• _Task item_
Find the lines in the entries that follow where the word "siffor" occurs, and state how many there are, with no other words.

• _Data records_
▬▬▬▬▬▬▬▬▬▬
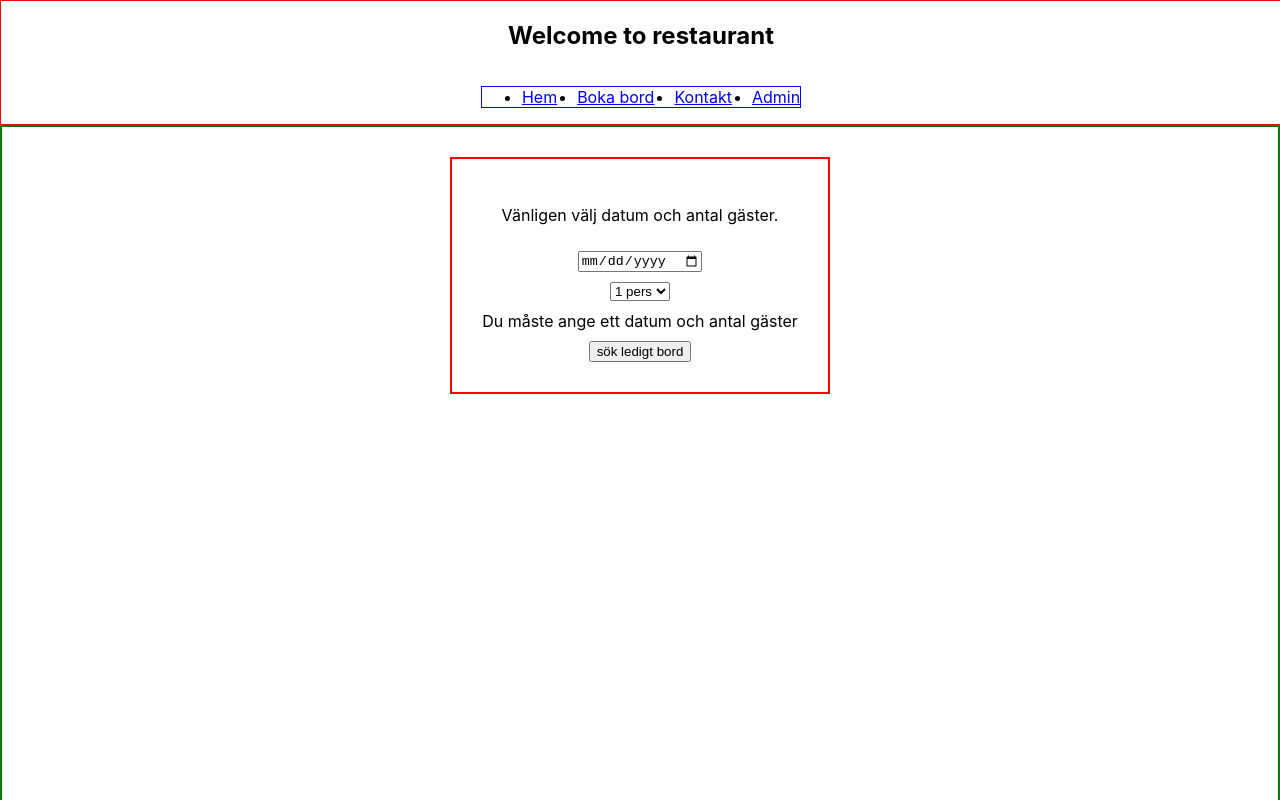
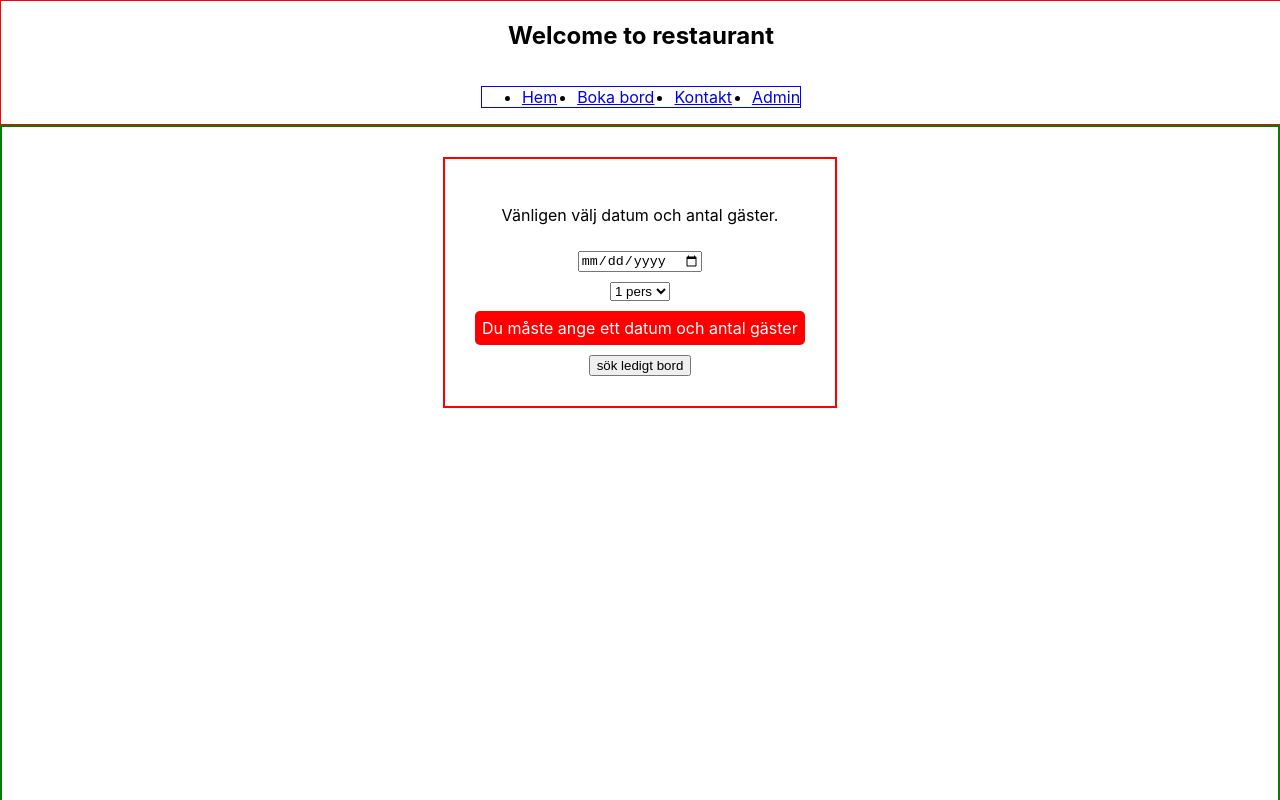
Before and after one commit to GamerShabandari/react-restaurang, a React (Create React App) app: page /booking in a window 1280 px wide. Both pictures are taken after a click on the button "sök ledigt bord". Shown: the top 800 px of the page. Built offline with nearby package versions, Linux system fonts and the light colour scheme.

Commit message:
animate.css fixad och fungerar

```diff
--- a/package.json
+++ b/package.json
@@ -10,6 +10,7 @@
     "@types/node": "^16.11.26",
     "@types/react": "^17.0.43",
     "@types/react-dom": "^17.0.14",
+    "animate.css": "^4.1.1",
     "axios": "^0.26.1",
     "react": "^18.0.0",
     "react-dom": "^18.0.0",
--- a/src/App.tsx
+++ b/src/App.tsx
@@ -1,11 +1,11 @@
-import React from 'react';
-import logo from './logo.svg';
+
 import './App.css';
 import { BrowserRouter, Link, Route, Routes } from 'react-router-dom';
 import { Home } from './components/home';
 import { Booking } from './components/booking';
 import { Contact } from './components/contact';
 import { Admin } from './components/admin';
+import "animate.css"
 
 function App() {
   return (
--- a/src/components/booking.css
+++ b/src/components/booking.css
@@ -40,3 +40,10 @@
       padding: 30px;
     }
   }
+
+  .warning{
+      background-color: red;
+      color: white;
+      padding: 7px;
+      border-radius: 5px;
+  }
--- a/src/components/booking.tsx
+++ b/src/components/booking.tsx
@@ -385,7 +385,7 @@ export function Booking() {
                 <option value="5">5 pers</option>
                 <option value="6">6 pers</option>
             </select>
-            {showRequiredError && <div>Du måste ange ett datum och antal gäster</div>}
+            {showRequiredError && <div className="warning animate__animated animate__headShake">Du måste ange ett datum och antal gäster</div>}
             <button onClick={checkIfOpenTable}>sök ledigt bord</button>
 
             {tablesAt6oClock > 0 && <div>Det finns {tablesAt6oClock} lediga bord kl 18.<button onClick={() => { choseTimeForDinner("18:00") }}>Välj denna tid</button> </div>}
@@ -410,9 +410,9 @@ export function Booking() {
                 <button onClick={makeBooking}>spara bokning</button>
                 <button onClick={cancelBooking}>avbryt</button>
             </div>
-            {showError && <div>Alla fällt är obligatoriska</div>}
-            {showEmailError && <div>Vänligen ange en giltig email</div>}
-            {showPhoneError && <div>Telefonnummer får bara bestå utav siffor</div>}
+            {showError && <div className="warning">Alla fällt är obligatoriska</div>}
+            {showEmailError && <div className="warning">Vänligen ange en giltig email</div>}
+            {showPhoneError && <div className="warning">Telefonnummer får bara bestå utav siffor</div>}
         </div>}
         {showBookingDone && <div>Din bokning är nu klar, vi ses!</div>}
     </main>)
```
Also changed, not shown: 1 other file (tests, documents, lock files or other folders).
▬▬▬▬▬▬▬▬▬▬
• _Answer to the problem_
2